> **Exercise directions**: Leaving out every picture, quote the data below exactly as it appears.

> **Source information**:
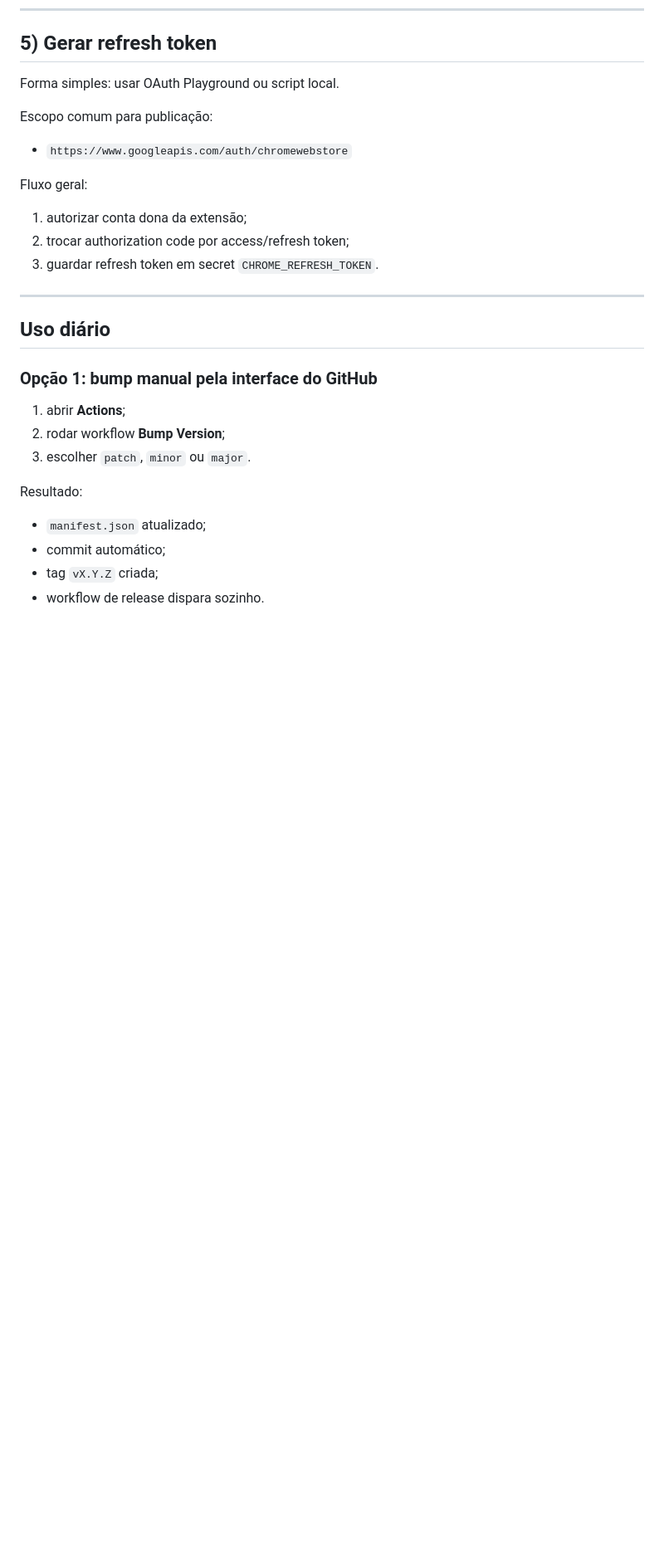
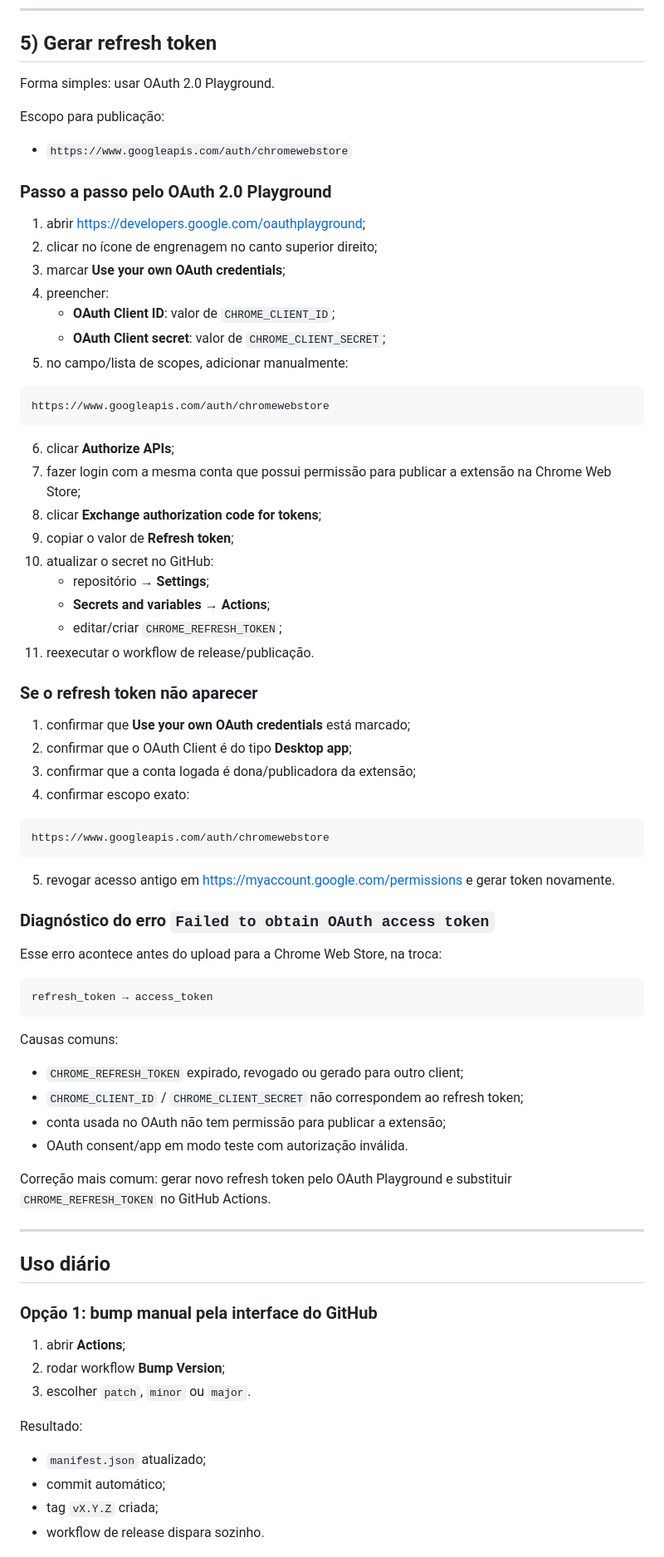
Before and after one commit to cleisonsantos/domnodeshot, a Markdown page: docs/cws/AUTOMATION_SETUP.pt-BR.md, the part around the change. Shown at 83% size. Drawn GitHub-style; blank space fills up the shorter version.

Commit message:
Document Chrome Web Store refresh token renewal

````diff
--- a/docs/cws/AUTOMATION_SETUP.pt-BR.md
+++ b/docs/cws/AUTOMATION_SETUP.pt-BR.md
@@ -99,17 +99,65 @@ Eles viram:
 
 ## 5) Gerar refresh token
 
-Forma simples: usar OAuth Playground ou script local.
+Forma simples: usar OAuth 2.0 Playground.
 
-Escopo comum para publicação:
+Escopo para publicação:
 
 - `https://www.googleapis.com/auth/chromewebstore`
 
-Fluxo geral:
+### Passo a passo pelo OAuth 2.0 Playground
 
-1. autorizar conta dona da extensão;
-2. trocar authorization code por access/refresh token;
-3. guardar refresh token em secret `CHROME_REFRESH_TOKEN`.
+1. abrir https://developers.google.com/oauthplayground;
+2. clicar no ícone de engrenagem no canto superior direito;
+3. marcar **Use your own OAuth credentials**;
+4. preencher:
+   - **OAuth Client ID**: valor de `CHROME_CLIENT_ID`;
+   - **OAuth Client secret**: valor de `CHROME_CLIENT_SECRET`;
+5. no campo/lista de scopes, adicionar manualmente:
+
+```text
+https://www.googleapis.com/auth/chromewebstore
+```
+
+6. clicar **Authorize APIs**;
+7. fazer login com a mesma conta que possui permissão para publicar a extensão na Chrome Web Store;
+8. clicar **Exchange authorization code for tokens**;
+9. copiar o valor de **Refresh token**;
+10. atualizar o secret no GitHub:
+    - repositório → **Settings**;
+    - **Secrets and variables** → **Actions**;
+    - editar/criar `CHROME_REFRESH_TOKEN`;
+11. reexecutar o workflow de release/publicação.
+
+### Se o refresh token não aparecer
+
+1. confirmar que **Use your own OAuth credentials** está marcado;
+2. confirmar que o OAuth Client é do tipo **Desktop app**;
+3. confirmar que a conta logada é dona/publicadora da extensão;
+4. confirmar escopo exato:
+
+```text
+https://www.googleapis.com/auth/chromewebstore
+```
+
+5. revogar acesso antigo em https://myaccount.google.com/permissions e gerar token novamente.
+
+### Diagnóstico do erro `Failed to obtain OAuth access token`
+
+Esse erro acontece antes do upload para a Chrome Web Store, na troca:
+
+```text
+refresh_token → access_token
+```
+
+Causas comuns:
+
+- `CHROME_REFRESH_TOKEN` expirado, revogado ou gerado para outro client;
+- `CHROME_CLIENT_ID` / `CHROME_CLIENT_SECRET` não correspondem ao refresh token;
+- conta usada no OAuth não tem permissão para publicar a extensão;
+- OAuth consent/app em modo teste com autorização inválida.
+
+Correção mais comum: gerar novo refresh token pelo OAuth Playground e substituir `CHROME_REFRESH_TOKEN` no GitHub Actions.
 
 ---
 
````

> **Exercise output**:
Before and after one commit to cleisonsantos/domnodeshot, a Markdown page: docs/cws/AUTOMATION_SETUP.pt-BR.md, the part around the change. Shown at 83% size. Drawn GitHub-style; blank space fills up the shorter version.

Commit message:
Document Chrome Web Store refresh token renewal

````diff
--- a/docs/cws/AUTOMATION_SETUP.pt-BR.md
+++ b/docs/cws/AUTOMATION_SETUP.pt-BR.md
@@ -99,17 +99,65 @@ Eles viram:
 
 ## 5) Gerar refresh token
 
-Forma simples: usar OAuth Playground ou script local.
+Forma simples: usar OAuth 2.0 Playground.
 
-Escopo comum para publicação:
+Escopo para publicação:
 
 - `https://www.googleapis.com/auth/chromewebstore`
 
-Fluxo geral:
+### Passo a passo pelo OAuth 2.0 Playground
 
-1. autorizar conta dona da extensão;
-2. trocar authorization code por access/refresh token;
-3. guardar refresh token em secret `CHROME_REFRESH_TOKEN`.
+1. abrir https://developers.google.com/oauthplayground;
+2. clicar no ícone de engrenagem no canto superior direito;
+3. marcar **Use your own OAuth credentials**;
+4. preencher:
+   - **OAuth Client ID**: valor de `CHROME_CLIENT_ID`;
+   - **OAuth Client secret**: valor de `CHROME_CLIENT_SECRET`;
+5. no campo/lista de scopes, adicionar manualmente:
+
+```text
+https://www.googleapis.com/auth/chromewebstore
+```
+
+6. clicar **Authorize APIs**;
+7. fazer login com a mesma conta que possui permissão para publicar a extensão na Chrome Web Store;
+8. clicar **Exchange authorization code for tokens**;
+9. copiar o valor de **Refresh token**;
+10. atualizar o secret no GitHub:
+    - repositório → **Settings**;
+    - **Secrets and variables** → **Actions**;
+    - editar/criar `CHROME_REFRESH_TOKEN`;
+11. reexecutar o workflow de release/publicação.
+
+### Se o refresh token não aparecer
+
+1. confirmar que **Use your own OAuth credentials** está marcado;
+2. confirmar que o OAuth Client é do tipo **Desktop app**;
+3. confirmar que a conta logada é dona/publicadora da extensão;
+4. confirmar escopo exato:
+
+```text
+https://www.googleapis.com/auth/chromewebstore
+```
+
+5. revogar acesso antigo em https://myaccount.google.com/permissions e gerar token novamente.
+
+### Diagnóstico do erro `Failed to obtain OAuth access token`
+
+Esse erro acontece antes do upload para a Chrome Web Store, na troca:
+
+```text
+refresh_token → access_token
+```
+
+Causas comuns:
+
+- `CHROME_REFRESH_TOKEN` expirado, revogado ou gerado para outro client;
+- `CHROME_CLIENT_ID` / `CHROME_CLIENT_SECRET` não correspondem ao refresh token;
+- conta usada no OAuth não tem permissão para publicar a extensão;
+- OAuth consent/app em modo teste com autorização inválida.
+
+Correção mais comum: gerar novo refresh token pelo OAuth Playground e substituir `CHROME_REFRESH_TOKEN` no GitHub Actions.
 
 ---
 
````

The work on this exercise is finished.